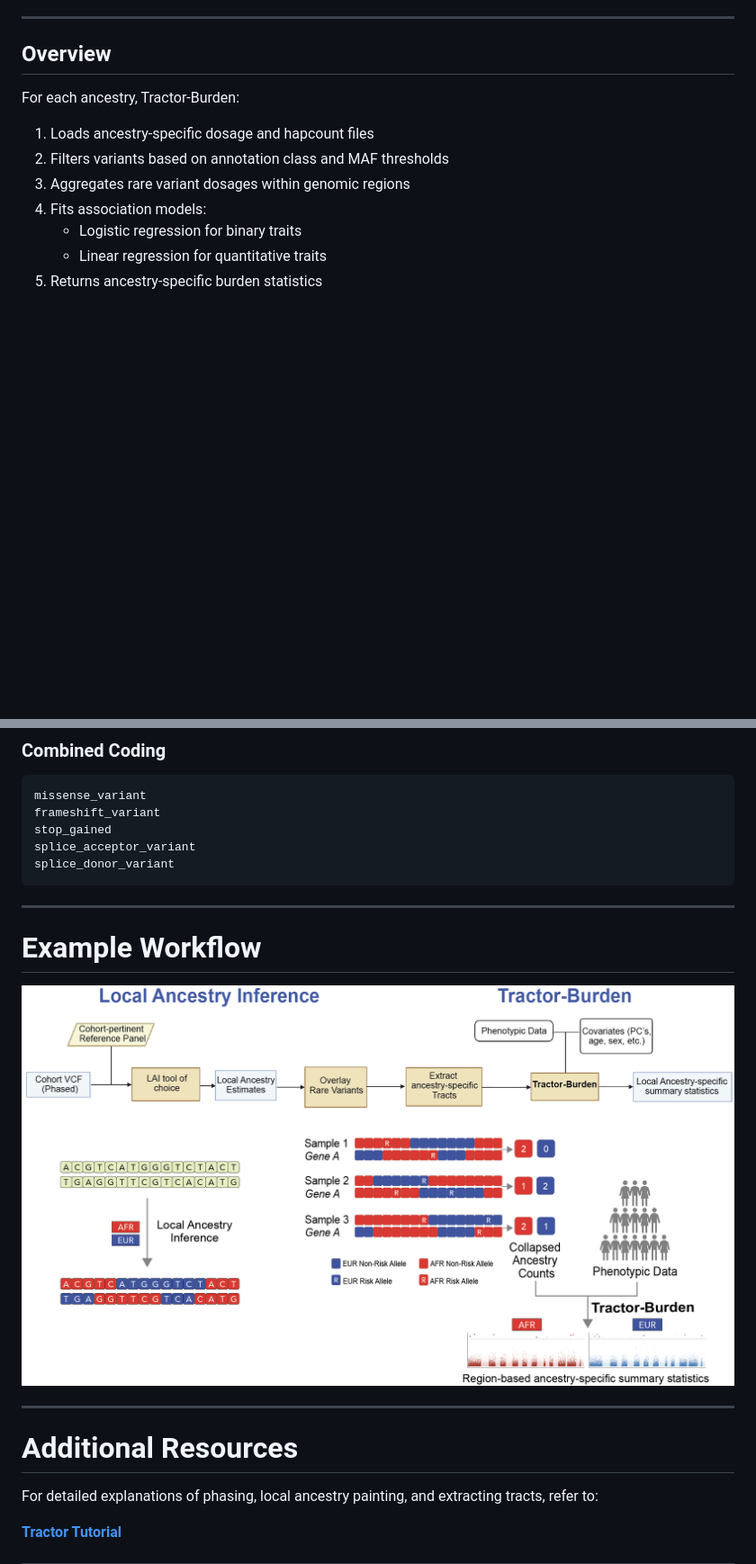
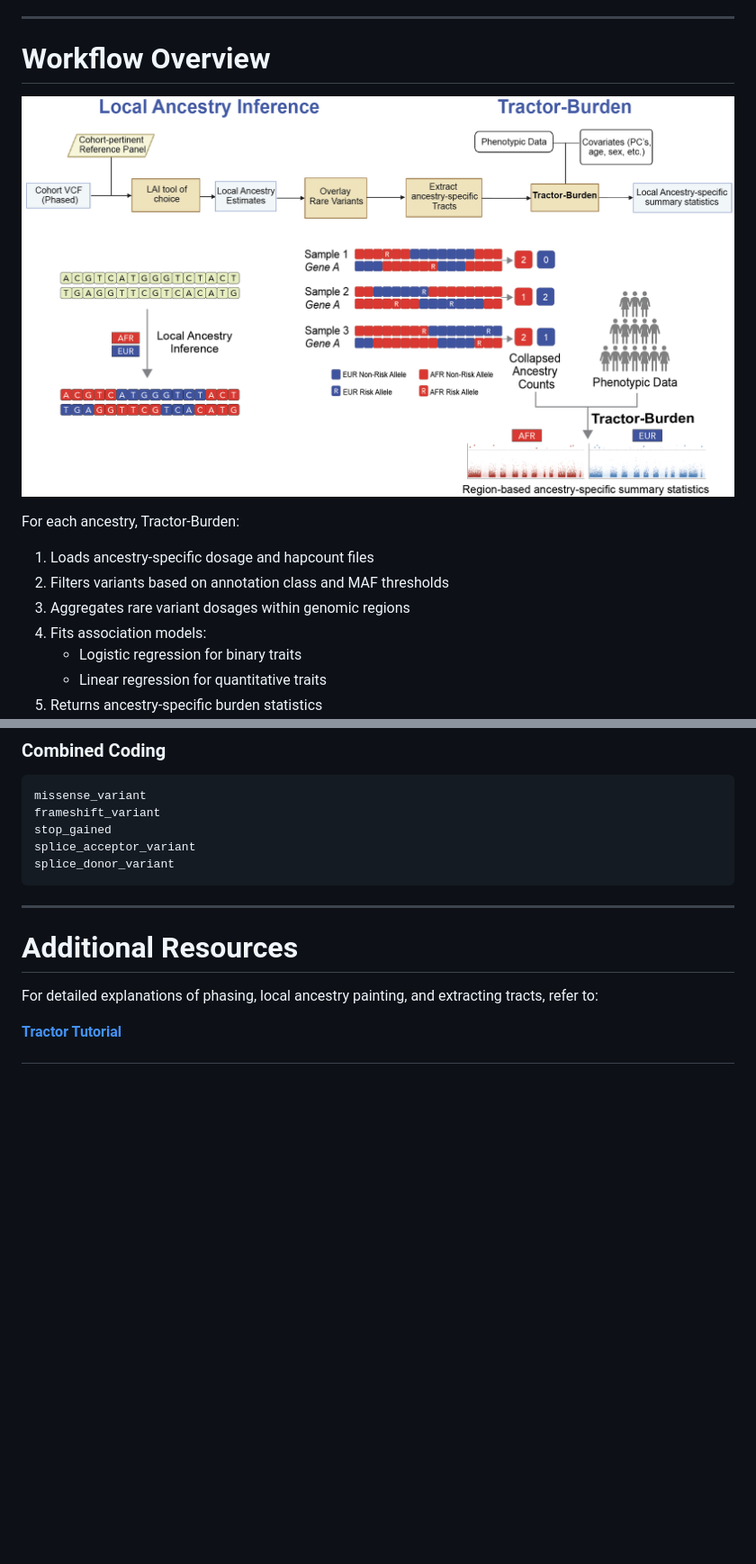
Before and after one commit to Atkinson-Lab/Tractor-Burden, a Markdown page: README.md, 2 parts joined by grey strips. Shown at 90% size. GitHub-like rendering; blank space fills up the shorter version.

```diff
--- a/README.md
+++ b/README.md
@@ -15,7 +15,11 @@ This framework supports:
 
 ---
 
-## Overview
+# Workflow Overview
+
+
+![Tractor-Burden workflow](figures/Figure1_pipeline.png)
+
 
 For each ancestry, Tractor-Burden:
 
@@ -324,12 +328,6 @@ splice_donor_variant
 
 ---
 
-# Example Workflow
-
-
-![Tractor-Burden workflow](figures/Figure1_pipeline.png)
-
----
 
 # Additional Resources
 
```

***

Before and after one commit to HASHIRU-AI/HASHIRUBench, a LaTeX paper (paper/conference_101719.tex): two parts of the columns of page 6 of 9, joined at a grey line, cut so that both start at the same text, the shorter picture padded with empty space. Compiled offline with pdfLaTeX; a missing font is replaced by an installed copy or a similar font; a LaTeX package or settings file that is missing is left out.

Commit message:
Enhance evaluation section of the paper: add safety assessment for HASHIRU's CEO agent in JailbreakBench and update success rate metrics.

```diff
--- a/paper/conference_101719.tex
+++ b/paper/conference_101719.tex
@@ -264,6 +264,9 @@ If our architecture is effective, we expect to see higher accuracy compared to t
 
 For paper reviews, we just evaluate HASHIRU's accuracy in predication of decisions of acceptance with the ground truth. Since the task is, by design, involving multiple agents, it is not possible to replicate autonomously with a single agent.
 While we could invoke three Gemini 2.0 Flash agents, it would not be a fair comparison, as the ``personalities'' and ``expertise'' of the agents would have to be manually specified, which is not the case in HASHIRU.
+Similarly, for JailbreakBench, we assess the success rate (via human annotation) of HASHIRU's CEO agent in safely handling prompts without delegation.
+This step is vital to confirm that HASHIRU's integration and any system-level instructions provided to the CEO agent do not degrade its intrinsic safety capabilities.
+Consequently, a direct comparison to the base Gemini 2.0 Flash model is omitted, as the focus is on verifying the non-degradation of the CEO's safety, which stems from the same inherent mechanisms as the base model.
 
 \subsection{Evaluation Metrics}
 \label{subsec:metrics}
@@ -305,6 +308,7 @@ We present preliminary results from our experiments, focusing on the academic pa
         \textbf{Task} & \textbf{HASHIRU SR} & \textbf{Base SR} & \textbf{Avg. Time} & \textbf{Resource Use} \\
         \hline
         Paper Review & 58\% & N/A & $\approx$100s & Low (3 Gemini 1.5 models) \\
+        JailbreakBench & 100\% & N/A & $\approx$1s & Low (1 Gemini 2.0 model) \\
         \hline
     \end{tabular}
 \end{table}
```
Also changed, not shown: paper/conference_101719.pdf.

***

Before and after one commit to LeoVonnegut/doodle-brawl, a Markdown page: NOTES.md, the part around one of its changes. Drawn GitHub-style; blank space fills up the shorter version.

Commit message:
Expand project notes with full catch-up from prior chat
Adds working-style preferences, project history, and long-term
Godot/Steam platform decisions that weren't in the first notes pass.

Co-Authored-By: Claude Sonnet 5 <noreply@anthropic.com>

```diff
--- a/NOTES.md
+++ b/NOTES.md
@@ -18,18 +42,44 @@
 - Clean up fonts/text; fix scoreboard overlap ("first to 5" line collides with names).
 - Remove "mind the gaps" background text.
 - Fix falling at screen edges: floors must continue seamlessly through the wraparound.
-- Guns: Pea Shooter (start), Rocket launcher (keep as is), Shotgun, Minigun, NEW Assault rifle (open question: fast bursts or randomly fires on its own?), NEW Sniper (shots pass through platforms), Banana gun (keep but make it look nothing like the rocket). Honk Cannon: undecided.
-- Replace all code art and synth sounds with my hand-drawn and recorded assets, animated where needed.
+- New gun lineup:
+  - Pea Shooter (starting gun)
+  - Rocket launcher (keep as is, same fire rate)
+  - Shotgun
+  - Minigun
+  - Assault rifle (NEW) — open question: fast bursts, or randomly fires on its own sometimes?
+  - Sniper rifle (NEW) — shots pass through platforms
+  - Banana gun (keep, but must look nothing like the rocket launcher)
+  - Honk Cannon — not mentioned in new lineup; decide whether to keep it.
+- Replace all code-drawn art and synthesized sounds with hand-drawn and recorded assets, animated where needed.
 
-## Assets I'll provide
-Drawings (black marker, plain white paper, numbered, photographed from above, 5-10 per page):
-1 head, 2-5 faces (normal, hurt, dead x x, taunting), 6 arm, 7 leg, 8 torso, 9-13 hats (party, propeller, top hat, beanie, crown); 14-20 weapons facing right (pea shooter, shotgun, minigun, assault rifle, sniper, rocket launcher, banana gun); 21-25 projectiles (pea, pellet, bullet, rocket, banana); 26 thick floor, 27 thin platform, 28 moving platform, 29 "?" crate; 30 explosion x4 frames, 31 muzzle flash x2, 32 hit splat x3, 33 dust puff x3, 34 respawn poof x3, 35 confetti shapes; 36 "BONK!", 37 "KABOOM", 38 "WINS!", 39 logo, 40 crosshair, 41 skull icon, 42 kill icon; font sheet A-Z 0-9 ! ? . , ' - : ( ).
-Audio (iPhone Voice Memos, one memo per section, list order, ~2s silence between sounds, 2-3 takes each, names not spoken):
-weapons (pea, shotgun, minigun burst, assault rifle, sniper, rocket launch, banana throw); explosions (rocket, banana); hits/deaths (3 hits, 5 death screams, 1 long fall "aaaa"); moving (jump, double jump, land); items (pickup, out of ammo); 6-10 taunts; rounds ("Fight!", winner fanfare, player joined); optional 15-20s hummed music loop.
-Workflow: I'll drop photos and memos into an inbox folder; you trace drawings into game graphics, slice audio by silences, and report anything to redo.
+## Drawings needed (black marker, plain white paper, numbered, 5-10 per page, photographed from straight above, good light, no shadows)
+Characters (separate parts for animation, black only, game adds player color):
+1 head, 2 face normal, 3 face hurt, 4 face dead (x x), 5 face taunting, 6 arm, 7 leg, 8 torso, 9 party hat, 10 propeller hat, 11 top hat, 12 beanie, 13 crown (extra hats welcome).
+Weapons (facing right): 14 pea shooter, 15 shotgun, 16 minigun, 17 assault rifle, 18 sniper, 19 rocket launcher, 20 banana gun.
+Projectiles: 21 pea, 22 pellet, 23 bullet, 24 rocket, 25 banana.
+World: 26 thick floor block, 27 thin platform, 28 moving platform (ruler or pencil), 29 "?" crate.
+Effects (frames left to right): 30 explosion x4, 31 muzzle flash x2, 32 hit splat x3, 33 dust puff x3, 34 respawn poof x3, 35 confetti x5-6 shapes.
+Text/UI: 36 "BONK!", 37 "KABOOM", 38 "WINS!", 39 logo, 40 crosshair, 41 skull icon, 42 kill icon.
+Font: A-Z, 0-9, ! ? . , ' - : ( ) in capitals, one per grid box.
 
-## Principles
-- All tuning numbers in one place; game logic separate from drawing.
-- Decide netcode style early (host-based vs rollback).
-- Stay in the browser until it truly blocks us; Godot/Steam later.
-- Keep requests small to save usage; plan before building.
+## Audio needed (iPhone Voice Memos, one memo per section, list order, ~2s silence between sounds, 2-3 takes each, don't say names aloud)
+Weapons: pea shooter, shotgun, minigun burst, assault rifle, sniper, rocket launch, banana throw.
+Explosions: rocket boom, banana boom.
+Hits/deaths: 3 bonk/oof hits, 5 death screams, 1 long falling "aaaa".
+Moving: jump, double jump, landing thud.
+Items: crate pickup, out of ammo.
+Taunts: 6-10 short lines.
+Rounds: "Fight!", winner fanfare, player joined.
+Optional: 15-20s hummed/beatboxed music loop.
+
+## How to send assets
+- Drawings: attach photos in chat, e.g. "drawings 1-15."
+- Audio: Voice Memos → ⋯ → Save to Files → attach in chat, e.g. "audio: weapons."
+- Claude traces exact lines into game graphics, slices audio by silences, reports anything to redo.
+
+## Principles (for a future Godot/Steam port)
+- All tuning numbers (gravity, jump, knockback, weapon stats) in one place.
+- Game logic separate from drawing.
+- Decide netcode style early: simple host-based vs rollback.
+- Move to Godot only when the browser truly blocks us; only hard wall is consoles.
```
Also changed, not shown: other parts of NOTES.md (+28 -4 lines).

***

§ Work instruction: Lines holding "separate" in the data above: copy each of them.

§ Result of this task:
+Characters (separate parts for animation, black only, game adds player color):
-- All tuning numbers in one place; game logic separate from drawing.
+- Game logic separate from drawing.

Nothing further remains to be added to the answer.